§ Work to complete: A complete answer lists every line of the entries below where the string "setContra" appears.

§ Excerpts from a dataset:
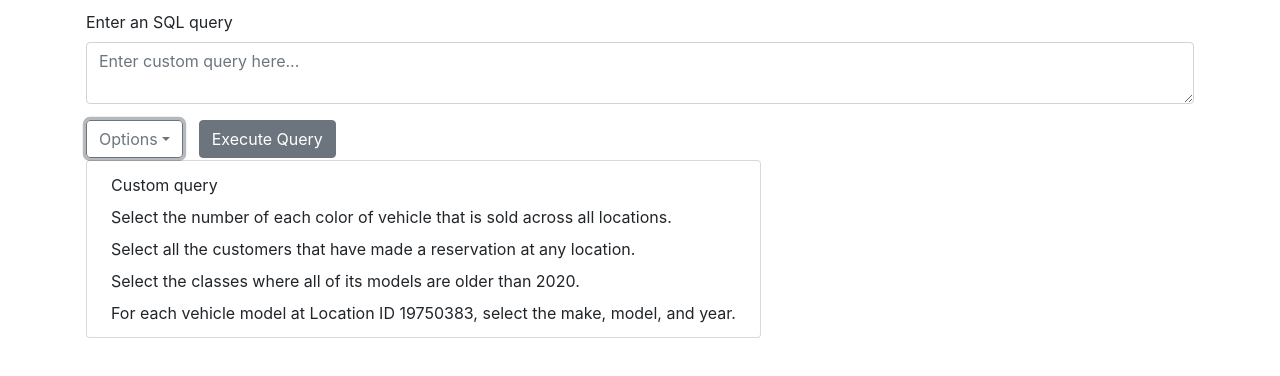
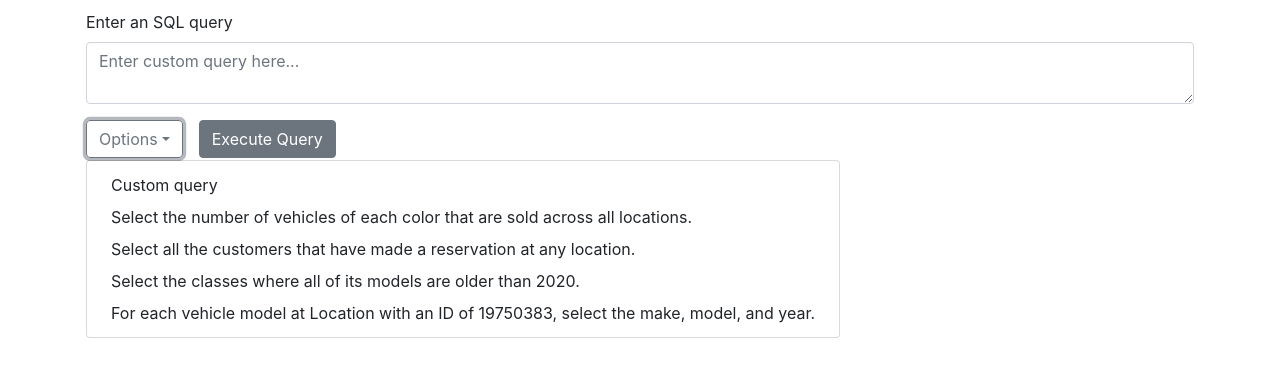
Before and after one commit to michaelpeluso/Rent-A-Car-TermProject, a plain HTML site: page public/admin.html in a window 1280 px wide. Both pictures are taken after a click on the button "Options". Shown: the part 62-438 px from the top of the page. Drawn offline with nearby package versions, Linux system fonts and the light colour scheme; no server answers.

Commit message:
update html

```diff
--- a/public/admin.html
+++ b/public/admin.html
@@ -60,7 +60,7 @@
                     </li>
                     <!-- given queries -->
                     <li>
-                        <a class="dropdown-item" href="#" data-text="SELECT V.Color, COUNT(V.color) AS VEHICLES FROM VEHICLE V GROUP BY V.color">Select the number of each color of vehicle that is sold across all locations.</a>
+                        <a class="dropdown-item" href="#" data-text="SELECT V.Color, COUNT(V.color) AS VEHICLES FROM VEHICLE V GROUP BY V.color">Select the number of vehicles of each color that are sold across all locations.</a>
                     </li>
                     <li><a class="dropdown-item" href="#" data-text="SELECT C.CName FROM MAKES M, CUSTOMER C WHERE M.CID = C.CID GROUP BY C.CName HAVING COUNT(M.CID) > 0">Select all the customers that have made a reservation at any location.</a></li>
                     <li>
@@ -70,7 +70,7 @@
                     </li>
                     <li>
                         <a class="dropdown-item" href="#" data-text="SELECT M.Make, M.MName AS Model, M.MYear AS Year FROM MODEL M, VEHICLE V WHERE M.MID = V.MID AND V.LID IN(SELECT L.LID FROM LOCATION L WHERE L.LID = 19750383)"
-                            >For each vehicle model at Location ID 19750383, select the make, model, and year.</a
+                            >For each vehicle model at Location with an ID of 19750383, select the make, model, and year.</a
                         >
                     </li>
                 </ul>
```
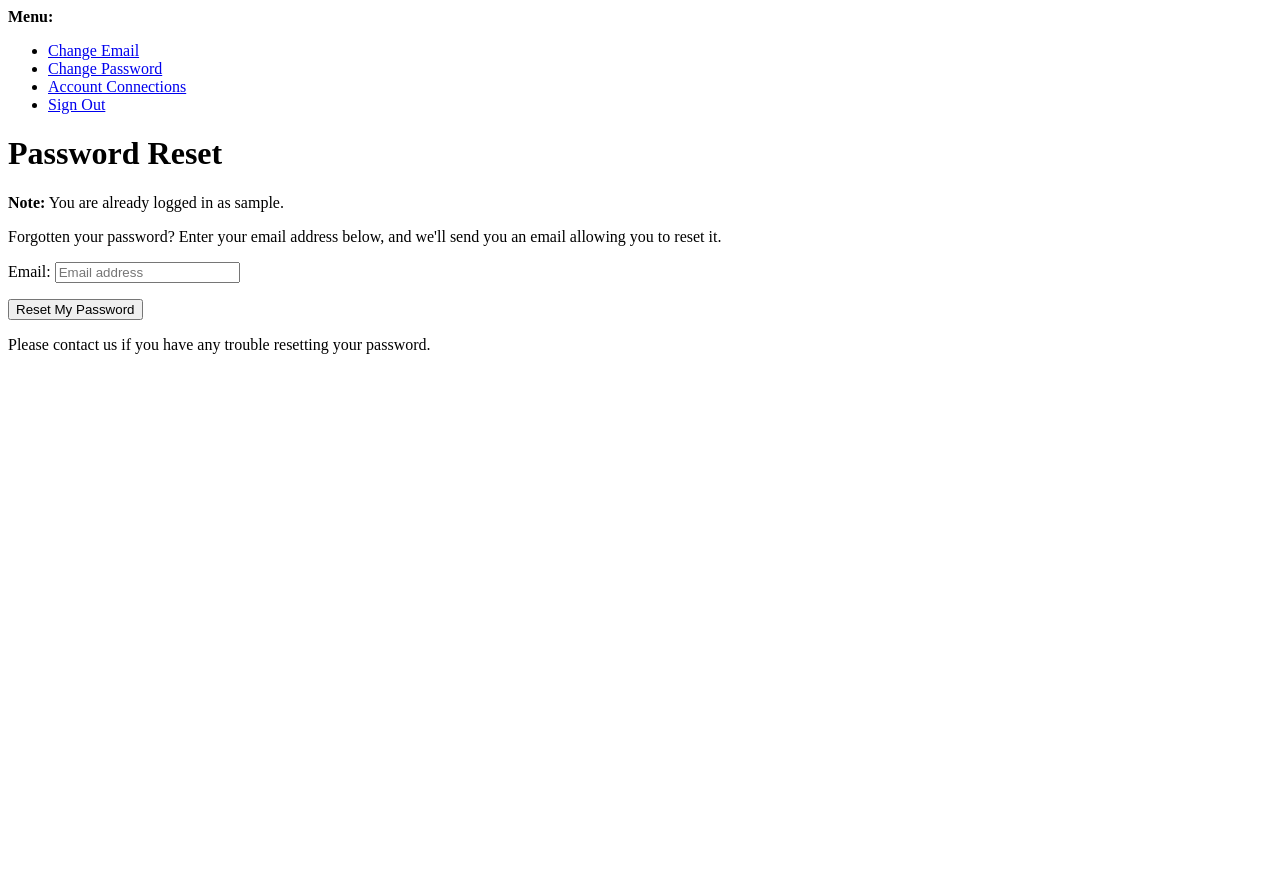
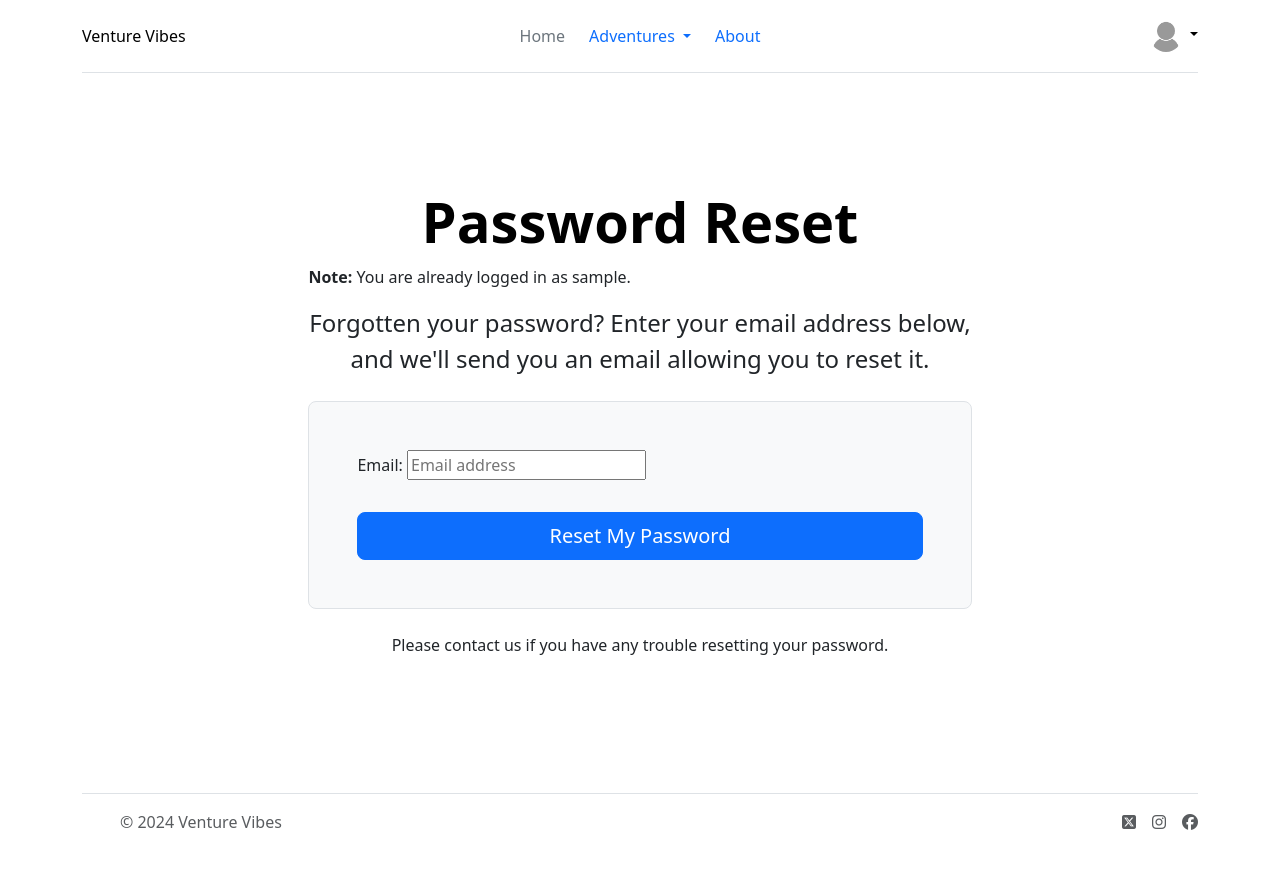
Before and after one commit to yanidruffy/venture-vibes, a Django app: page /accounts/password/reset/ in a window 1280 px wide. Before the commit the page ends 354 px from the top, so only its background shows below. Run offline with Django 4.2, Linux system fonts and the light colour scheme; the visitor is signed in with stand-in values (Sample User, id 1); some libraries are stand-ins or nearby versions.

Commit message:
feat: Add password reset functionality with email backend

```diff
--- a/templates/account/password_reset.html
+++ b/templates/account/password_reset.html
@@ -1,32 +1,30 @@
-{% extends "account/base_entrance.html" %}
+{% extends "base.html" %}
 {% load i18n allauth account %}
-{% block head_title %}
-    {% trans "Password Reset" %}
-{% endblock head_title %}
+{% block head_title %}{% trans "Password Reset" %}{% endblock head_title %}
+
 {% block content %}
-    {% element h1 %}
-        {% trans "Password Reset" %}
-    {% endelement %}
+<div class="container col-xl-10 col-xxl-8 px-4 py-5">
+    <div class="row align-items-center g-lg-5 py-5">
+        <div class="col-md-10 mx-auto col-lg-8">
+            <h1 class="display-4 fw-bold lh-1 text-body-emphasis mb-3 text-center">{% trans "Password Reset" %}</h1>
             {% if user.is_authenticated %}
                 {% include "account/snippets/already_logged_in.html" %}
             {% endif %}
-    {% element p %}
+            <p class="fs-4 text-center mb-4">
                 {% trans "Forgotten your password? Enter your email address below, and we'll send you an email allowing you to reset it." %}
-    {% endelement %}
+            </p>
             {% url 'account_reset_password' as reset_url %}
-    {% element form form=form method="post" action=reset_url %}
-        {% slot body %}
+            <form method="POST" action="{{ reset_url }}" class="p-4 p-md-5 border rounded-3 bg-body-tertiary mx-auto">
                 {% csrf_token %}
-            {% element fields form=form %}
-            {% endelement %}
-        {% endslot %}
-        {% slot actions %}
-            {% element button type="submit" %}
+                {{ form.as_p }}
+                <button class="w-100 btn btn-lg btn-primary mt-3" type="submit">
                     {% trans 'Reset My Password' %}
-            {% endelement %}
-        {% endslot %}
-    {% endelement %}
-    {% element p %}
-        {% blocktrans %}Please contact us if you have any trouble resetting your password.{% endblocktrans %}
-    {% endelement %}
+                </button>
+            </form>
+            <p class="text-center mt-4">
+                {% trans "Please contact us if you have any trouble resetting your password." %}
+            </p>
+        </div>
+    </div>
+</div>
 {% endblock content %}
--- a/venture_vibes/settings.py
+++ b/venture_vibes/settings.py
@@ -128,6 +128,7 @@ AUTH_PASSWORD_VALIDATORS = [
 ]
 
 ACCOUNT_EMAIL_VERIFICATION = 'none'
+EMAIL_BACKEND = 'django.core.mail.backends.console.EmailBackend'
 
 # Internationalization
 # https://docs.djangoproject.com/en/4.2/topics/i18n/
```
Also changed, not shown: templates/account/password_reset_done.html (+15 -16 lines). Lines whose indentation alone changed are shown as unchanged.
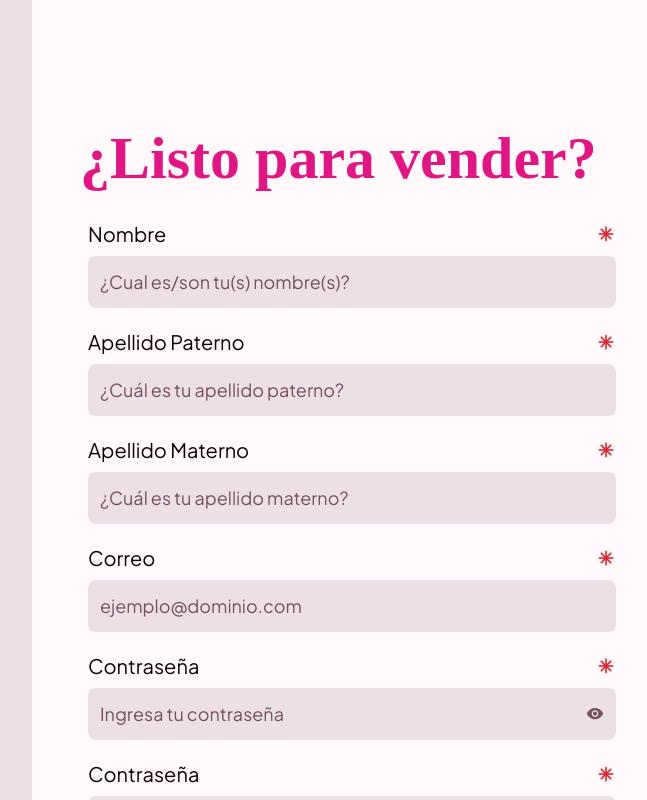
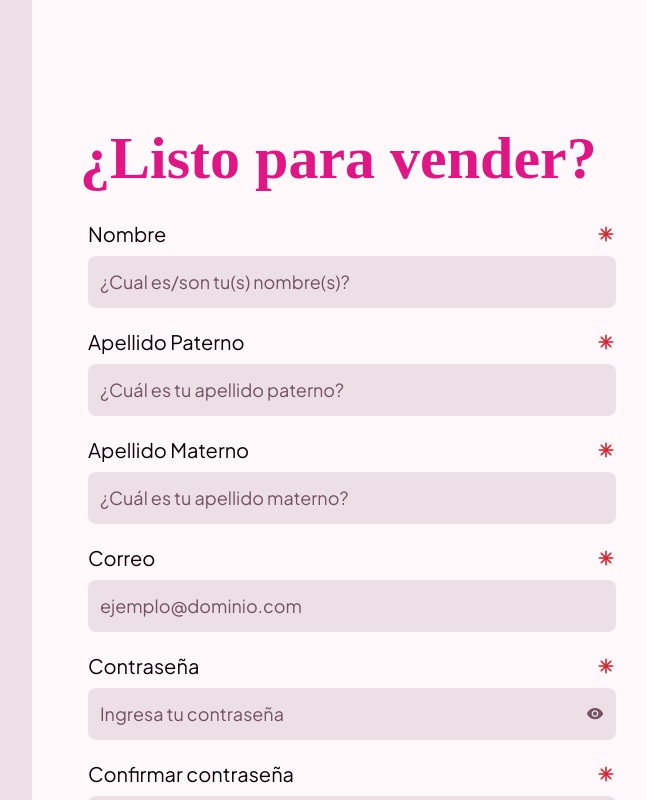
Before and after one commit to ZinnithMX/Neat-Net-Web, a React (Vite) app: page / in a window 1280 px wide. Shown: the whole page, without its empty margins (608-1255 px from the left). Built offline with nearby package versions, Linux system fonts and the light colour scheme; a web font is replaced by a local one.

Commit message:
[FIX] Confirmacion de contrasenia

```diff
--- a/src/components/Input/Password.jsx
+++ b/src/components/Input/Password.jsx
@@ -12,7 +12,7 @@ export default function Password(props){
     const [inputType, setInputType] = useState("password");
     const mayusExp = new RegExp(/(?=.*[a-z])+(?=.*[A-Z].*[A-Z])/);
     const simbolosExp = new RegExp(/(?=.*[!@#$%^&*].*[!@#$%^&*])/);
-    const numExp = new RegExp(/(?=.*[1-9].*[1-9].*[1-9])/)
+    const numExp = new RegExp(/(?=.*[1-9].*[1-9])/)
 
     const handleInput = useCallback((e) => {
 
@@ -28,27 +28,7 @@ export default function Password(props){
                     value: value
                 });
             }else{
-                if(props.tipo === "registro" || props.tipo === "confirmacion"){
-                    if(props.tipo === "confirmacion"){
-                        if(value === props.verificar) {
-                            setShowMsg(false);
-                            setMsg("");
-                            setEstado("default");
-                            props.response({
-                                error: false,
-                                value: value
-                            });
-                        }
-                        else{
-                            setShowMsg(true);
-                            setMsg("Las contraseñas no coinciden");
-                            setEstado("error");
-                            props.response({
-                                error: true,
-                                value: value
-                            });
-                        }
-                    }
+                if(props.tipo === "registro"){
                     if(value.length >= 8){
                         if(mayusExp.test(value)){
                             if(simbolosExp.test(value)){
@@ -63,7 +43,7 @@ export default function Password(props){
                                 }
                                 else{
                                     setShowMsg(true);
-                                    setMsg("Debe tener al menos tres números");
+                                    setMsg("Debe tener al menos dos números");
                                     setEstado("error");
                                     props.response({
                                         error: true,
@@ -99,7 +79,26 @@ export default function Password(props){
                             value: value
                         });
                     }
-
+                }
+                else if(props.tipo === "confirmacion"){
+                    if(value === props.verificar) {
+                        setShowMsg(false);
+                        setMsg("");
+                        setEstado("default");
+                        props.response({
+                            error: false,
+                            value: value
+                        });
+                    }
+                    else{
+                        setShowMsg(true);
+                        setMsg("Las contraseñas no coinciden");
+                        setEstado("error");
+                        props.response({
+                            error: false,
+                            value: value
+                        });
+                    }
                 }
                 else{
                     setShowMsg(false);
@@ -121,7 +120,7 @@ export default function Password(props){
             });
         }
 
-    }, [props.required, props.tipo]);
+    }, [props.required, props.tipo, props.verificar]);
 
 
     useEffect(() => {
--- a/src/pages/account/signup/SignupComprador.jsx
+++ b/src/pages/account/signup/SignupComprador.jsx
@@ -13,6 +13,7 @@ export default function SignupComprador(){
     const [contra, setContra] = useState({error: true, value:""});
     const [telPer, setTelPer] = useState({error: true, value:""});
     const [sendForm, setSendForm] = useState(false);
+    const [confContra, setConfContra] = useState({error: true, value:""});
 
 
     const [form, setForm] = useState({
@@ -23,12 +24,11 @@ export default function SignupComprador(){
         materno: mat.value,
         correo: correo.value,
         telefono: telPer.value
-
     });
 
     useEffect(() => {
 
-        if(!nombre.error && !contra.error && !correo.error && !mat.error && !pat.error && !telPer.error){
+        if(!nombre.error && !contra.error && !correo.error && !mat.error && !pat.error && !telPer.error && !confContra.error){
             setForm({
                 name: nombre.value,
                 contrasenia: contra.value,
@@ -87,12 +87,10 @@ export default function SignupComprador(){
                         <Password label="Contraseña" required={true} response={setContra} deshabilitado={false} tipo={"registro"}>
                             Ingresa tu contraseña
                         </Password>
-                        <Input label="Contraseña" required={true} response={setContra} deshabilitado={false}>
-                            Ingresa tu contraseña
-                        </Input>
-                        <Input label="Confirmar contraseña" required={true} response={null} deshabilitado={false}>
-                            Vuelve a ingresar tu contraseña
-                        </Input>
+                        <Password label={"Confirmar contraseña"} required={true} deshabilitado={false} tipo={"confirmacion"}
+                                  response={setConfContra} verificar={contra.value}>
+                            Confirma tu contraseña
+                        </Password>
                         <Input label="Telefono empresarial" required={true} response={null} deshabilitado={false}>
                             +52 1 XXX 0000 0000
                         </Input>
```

§ Task output:
     const [contra, setContra] = useState({error: true, value:""});
                         <Password label="Contraseña" required={true} response={setContra} deshabilitado={false} tipo={"registro"}>
-                        <Input label="Contraseña" required={true} response={setContra} deshabilitado={false}>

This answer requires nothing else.